These charlatans claim to have divine powers-the power to bilocate and predict the future, the ability to heal all diseases-even AIDS-and the power to make people rich or live longer.
All of this happens despite the fact that these beliefs and claims have not stood the test of time, science, and reason, and that contradictory evidence emerges every day. We have yet to see an organized and coordinated attempt to challenge and unmask these scientific pretensions and irrationalisms.
Instead, our schools, colleges, and universities as well as the local newspapers and film industry have continued to misinform the public by distorting science and packaging and presenting pseudoscientific beliefs as genuine science. In fact, some of our scholars have gone to the extent of defending these paranormal claims as “African Science,” taunting skeptics as Western apologists.
There is an urgent need to raise the level of critical thinking, scientific literacy, and understanding. African skeptics must see this as their primary responsibility. African skeptics must rise up to this great challenge now because all that is needed for superstition to thrive and triumph is for skeptics to do nothing.
They then said the camera had broken and all of them pounced on me and started hitting me on the head and back. They snatched my bag containing my digital camera, conference papers and some cash. They smashed my glasses and made away with my mobile phone. Some friends who tried to rescue me from the mob were also beaten. The mob left with some of our conference banners and some anti-witchcraft T-shirts and caps, which we gave to participants.
For more on the work of Leo and the Nigerian Humanist Movement see IHEU’s articles on Nigeria.
You can also listen to Leo on the BBC World Service last year talking about the way that ‘tradition’ holds back the development of Africa.
Recently on his blog at culturekitchen.com, Leo speaks in broad terms about the many ways Africans are dying.
Africans are dying because most people in Africa are living false lives. People are afraid of being themselves, of living their own lives, and of asserting their own uniqueness and originality. Many people are living under illusions and deceptions. The real tragedy is that over the years, these lies and illusions have been institionalized and normalized to the extent that no one dares change them or challenge them. They have become a way of life.
When Leo spoke to the Central London Humanist Group in the summer, he seemed oddly cheerful, until Josh Kutchinsky, a long-time friend of Leo’s and chairing the discussion that evening, pointed out that Leo laughs in inverse proportion to the seriousness of what he is talking about. It’s not a cruel laugh, or a carefree laugh, of course. It’s like a bubble – his sense of the ridiculousness of it all – escaping from the boiling pot of his rational distaste for ignorance and injustice. Leo acknowledged the idiosyncrasy of his laughing in all the wrong places, and from that point on his delivery became more understandable, as well as more tragic. Because Leo laughs a lot when discussing the abuses and betrayals of Africans by Africans.
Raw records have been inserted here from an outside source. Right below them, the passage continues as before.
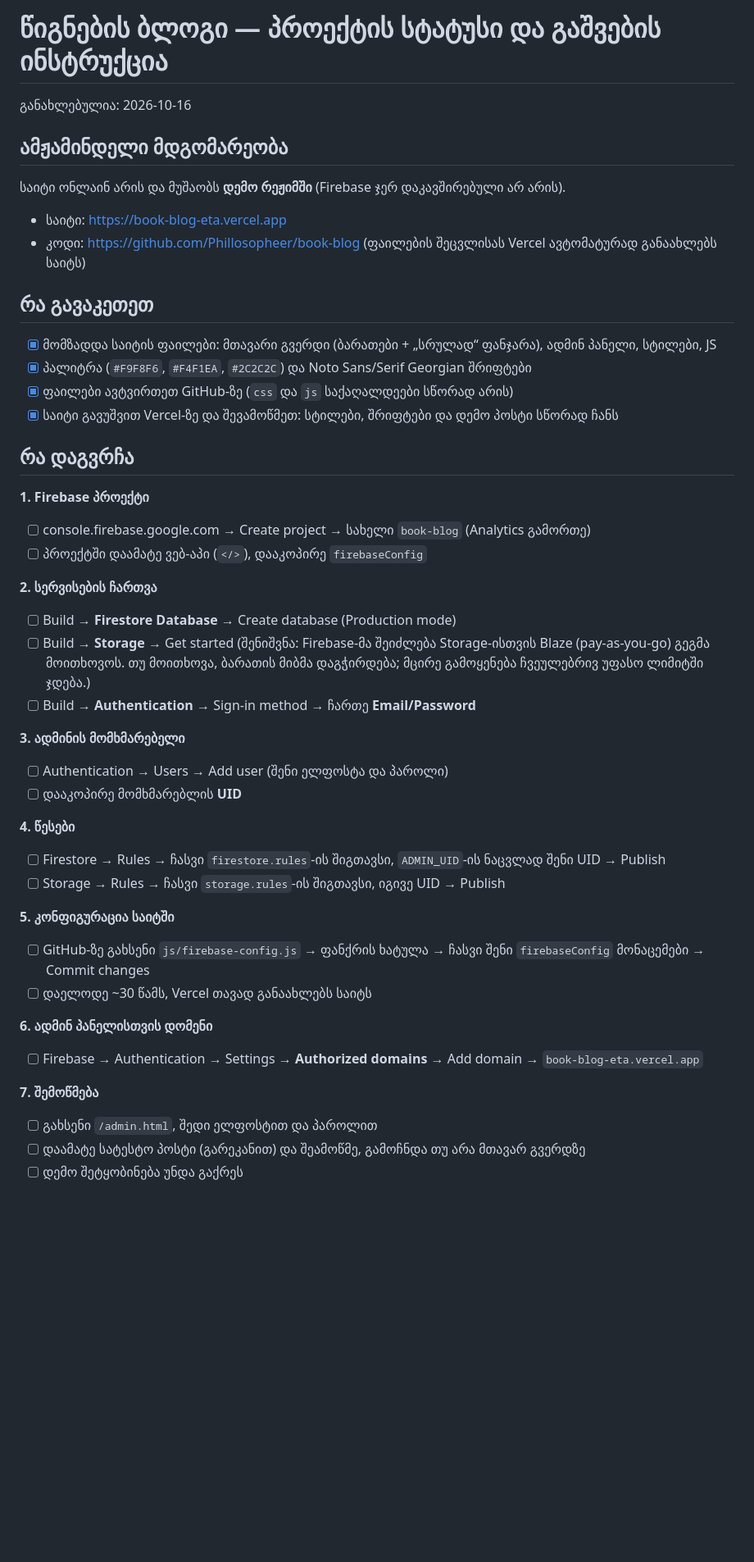
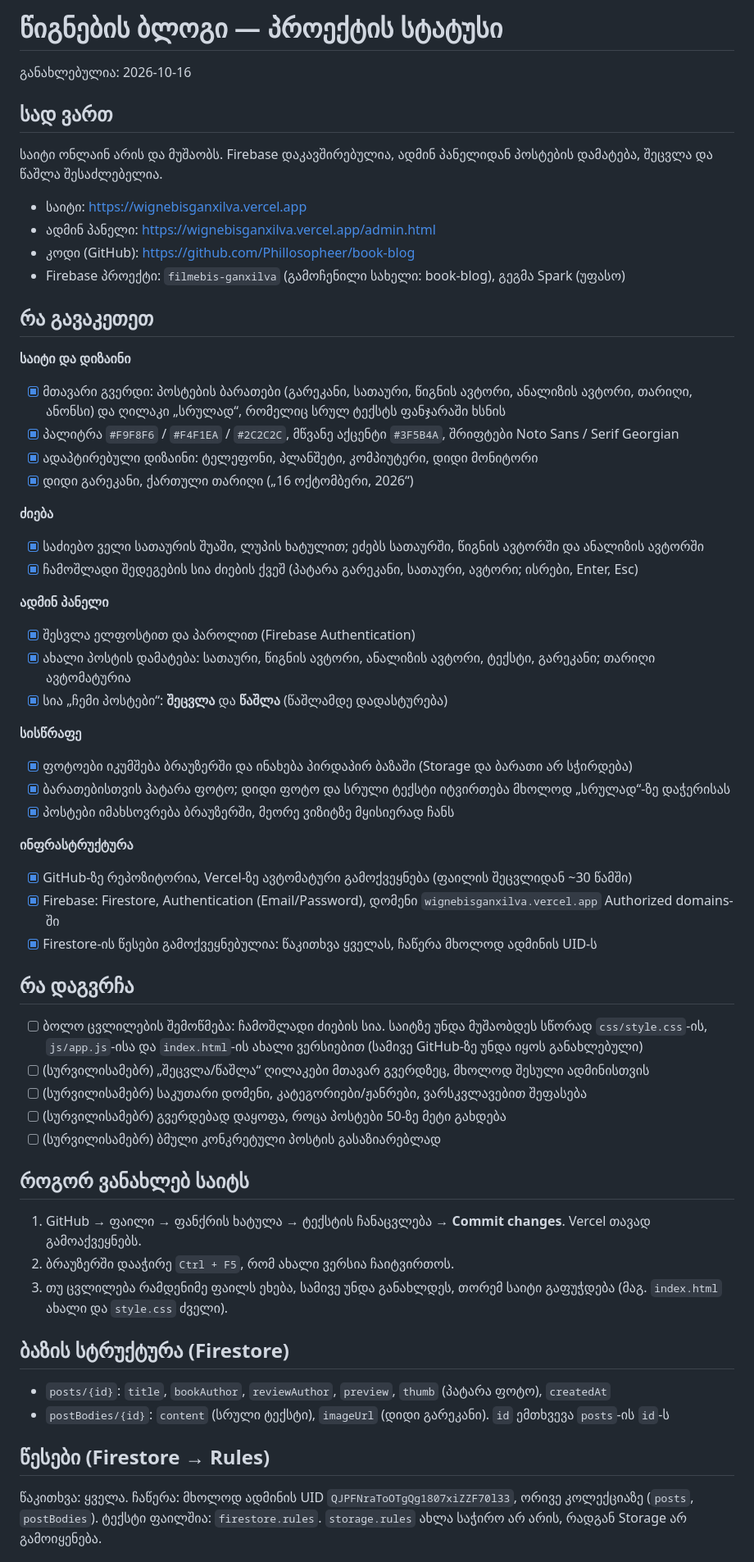
Before and after one commit to Phillosopheer/book-blog, a Markdown page: SETUP.md, the part around one of its changes. Shown at 82% size. Rendered like a GitHub page; blank space fills up the shorter version.

```diff
--- a/SETUP.md
+++ b/SETUP.md
@@ -1,50 +1,63 @@
-# წიგნების ბლოგი — პროექტის სტატუსი და გაშვების ინსტრუქცია
+# წიგნების ბლოგი — პროექტის სტატუსი
 
 განახლებულია: 2026-10-16
 
-## ამჟამინდელი მდგომარეობა
+## სად ვართ
 
-საიტი ონლაინ არის და მუშაობს **დემო რეჟიმში** (Firebase ჯერ დაკავშირებული არ არის).
+საიტი ონლაინ არის და მუშაობს. Firebase დაკავშირებულია, ადმინ პანელიდან პოსტების დამატება, შეცვლა და წაშლა შესაძლებელია.
 
-- საიტი: https://book-blog-eta.vercel.app
-- კოდი: https://github.com/Phillosopheer/book-blog (ფაილების შეცვლისას Vercel ავტომატურად განაახლებს საიტს)
+- საიტი: https://wignebisganxilva.vercel.app
+- ადმინ პანელი: https://wignebisganxilva.vercel.app/admin.html
+- კოდი (GitHub): https://github.com/Phillosopheer/book-blog
+- Firebase პროექტი: `filmebis-ganxilva` (გამოჩენილი სახელი: book-blog), გეგმა Spark (უფასო)
 
 ## რა გავაკეთეთ
 
-- [x] მომზადდა საიტის ფაილები: მთავარი გვერდი (ბარათები + „სრულად“ ფანჯარა), ადმინ პანელი, სტილები, JS
-- [x] პალიტრა (`#F9F8F6`, `#F4F1EA`, `#2C2C2C`) და Noto Sans/Serif Georgian შრიფტები
-- [x] ფაილები ავტვირთეთ GitHub-ზე (`css` და `js` საქაღალდეები სწორად არის)
-- [x] საიტი გავუშვით Vercel-ზე და შევამოწმეთ: სტილები, შრიფტები და დემო პოსტი სწორად ჩანს
+**საიტი და დიზაინი**
+- [x] მთავარი გვერდი: პოსტების ბარათები (გარეკანი, სათაური, წიგნის ავტორი, ანალიზის ავტორი, თარიღი, ანონსი) და ღილაკი „სრულად“, რომელიც სრულ ტექსტს ფანჯარაში ხსნის
+- [x] პალიტრა `#F9F8F6` / `#F4F1EA` / `#2C2C2C`, მწვანე აქცენტი `#3F5B4A`, შრიფტები Noto Sans / Serif Georgian
+- [x] ადაპტირებული დიზაინი: ტელეფონი, პლანშეტი, კომპიუტერი, დიდი მონიტორი
+- [x] დიდი გარეკანი, ქართული თარიღი („16 ოქტომბერი, 2026“)
+
+**ძიება**
+- [x] საძიებო ველი სათაურის შუაში, ლუპის ხატულით; ეძებს სათაურში, წიგნის ავტორში და ანალიზის ავტორში
+- [x] ჩამოშლადი შედეგების სია ძიების ქვეშ (პატარა გარეკანი, სათაური, ავტორი; ისრები, Enter, Esc)
+
+**ადმინ პანელი**
+- [x] შესვლა ელფოსტით და პაროლით (Firebase Authentication)
+- [x] ახალი პოსტის დამატება: სათაური, წიგნის ავტორი, ანალიზის ავტორი, ტექსტი, გარეკანი; თარიღი ავტომატურია
+- [x] სია „ჩემი პოსტები“: **შეცვლა** და **წაშლა** (წაშლამდე დადასტურება)
+
+**სისწრაფე**
+- [x] ფოტოები იკუმშება ბრაუზერში და ინახება პირდაპირ ბაზაში (Storage და ბარათი არ სჭირდება)
+- [x] ბარათებისთვის პატარა ფოტო; დიდი ფოტო და სრული ტექსტი იტვირთება მხოლოდ „სრულად“-ზე დაჭერისას
+- [x] პოსტები იმახსოვრება ბრაუზერში, მეორე ვიზიტზე მყისიერად ჩანს
+
+**ინფრასტრუქტურა**
+- [x] GitHub-ზე რეპოზიტორია, Vercel-ზე ავტომატური გამოქვეყნება (ფაილის შეცვლიდან ~30 წამში)
+- [x] Firebase: Firestore, Authentication (Email/Password), დომენი `wignebisganxilva.vercel.app` Authorized domains-ში
+- [x] Firestore-ის წესები გამოქვეყნებულია: წაკითხვა ყველას, ჩაწერა მხოლოდ ადმინის UID-ს
 
 ## რა დაგვრჩა
 
-**1. Firebase პროექტი**
-- [ ] console.firebase.google.com → Create project → სახელი `book-blog` (Analytics გამორთე)
-- [ ] პროექტში დაამატე ვებ-აპი (`</>`), დააკოპირე `firebaseConfig`
+- [ ] ბოლო ცვლილების შემოწმება: ჩამოშლადი ძიების სია. საიტზე უნდა მუშაობდეს სწორად `css/style.css`-ის, `js/app.js`-ისა და `index.html`-ის ახალი ვერსიებით (სამივე GitHub-ზე უნდა იყოს განახლებული)
+- [ ] (სურვილისამებრ) „შეცვლა/წაშლა“ ღილაკები მთავარ გვერდზეც, მხოლოდ შესული ადმინისთვის
+- [ ] (სურვილისამებრ) საკუთარი დომენი, კატეგორიები/ჟანრები, ვარსკვლავებით შეფასება
+- [ ] (სურვილისამებრ) გვერდებად დაყოფა, როცა პოსტები 50-ზე მეტი გახდება
+- [ ] (სურვილისამებრ) ბმული კონკრეტული პოსტის გასაზიარებლად
 
-**2. სერვისების ჩართვა**
-- [ ] Build → **Firestore Database** → Create database (Production mode)
-- [ ] Build → **Storage** → Get started
-      (შენიშვნა: Firebase-მა შეიძლება Storage-ისთვის Blaze (pay-as-you-go) გეგმა მოითხოვოს. თუ მოითხოვა, ბარათის მიბმა დაგჭირდება; მცირე გამოყენება ჩვეულებრივ უფასო ლიმიტში ჯდება.)
-- [ ] Build → **Authentication** → Sign-in method → ჩართე **Email/Password**
+## როგორ ვანახლებ საიტს
 
-**3. ადმინის მომხმარებელი**
-- [ ] Authentication → Users → Add user (შენი ელფოსტა და პაროლი)
-- [ ] დააკოპირე მომხმარებლის **UID**
+1. GitHub → ფაილი → ფანქრის ხატულა → ტექსტის ჩანაცვლება → **Commit changes**. Vercel თავად გამოაქვეყნებს.
+2. ბრაუზერში დააჭირე `Ctrl + F5`, რომ ახალი ვერსია ჩაიტვირთოს.
+3. თუ ცვლილება რამდენიმე ფაილს ეხება, სამივე უნდა განახლდეს, თორემ საიტი გაფუჭდება (მაგ. `index.html` ახალი და `style.css` ძველი).
 
-**4. წესები**
-- [ ] Firestore → Rules → ჩასვი `firestore.rules`-ის შიგთავსი, `ADMIN_UID`-ის ნაცვლად შენი UID → Publish
-- [ ] Storage → Rules → ჩასვი `storage.rules`-ის შიგთავსი, იგივე UID → Publish
+## ბაზის სტრუქტურა (Firestore)
 
-**5. კონფიგურაცია საიტში**
-- [ ] GitHub-ზე გახსენი `js/firebase-config.js` → ფანქრის ხატულა → ჩასვი შენი `firebaseConfig` მონაცემები → Commit changes
-- [ ] დაელოდე ~30 წამს, Vercel თავად განაახლებს საიტს
+- `posts/{id}`: `title`, `bookAuthor`, `reviewAuthor`, `preview`, `thumb` (პატარა ფოტო), `createdAt`
+- `postBodies/{id}`: `content` (სრული ტექსტი), `imageUrl` (დიდი გარეკანი). `id` ემთხვევა `posts`-ის `id`-ს
 
-**6. ადმინ პანელისთვის დომენი**
-- [ ] Firebase → Authentication → Settings → **Authorized domains** → Add domain → `book-blog-eta.vercel.app`
+## წესები (Firestore → Rules)
 
-**7. შემოწმება**
-- [ ] გახსენი `/admin.html`, შედი ელფოსტით და პაროლით
-- [ ] დაამატე სატესტო პოსტი (გარეკანით) და შეამოწმე, გამოჩნდა თუ არა მთავარ გვერდზე
-- [ ] დემო შეტყობინება უნდა გაქრეს
+წაკითხვა: ყველა. ჩაწერა: მხოლოდ ადმინის UID `QJPFNraToOTgQg1807xiZZF70l33`, ორივე კოლექციაზე (`posts`, `postBodies`). ტექსტი ფაილშია: `firestore.rules`. `storage.rules` ახლა საჭირო არ არის, რადგან Storage არ გამოიყენება.
 
```
Also changed, not shown: other parts of SETUP.md (+15 -14 lines).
It’s the only defence mechanism of a man challenging all the “lies and illusions” in a country blood-drenched in prejudice and superstition.
Bob Churchill is Head of Membership and Promotion at the British Humanist Association
- Prominent Nigerian Humanist Arrested for Murder after Speaking Out on Behalf of Rape Victim « Bartholomew’s Notes on Religion
- Leo Igwe’s Father Loses Eye in Attack by Gunmen « Bartholomew’s Notes on Religion
- Leo Igwe’s family attacked in Nigeria | HumanistLife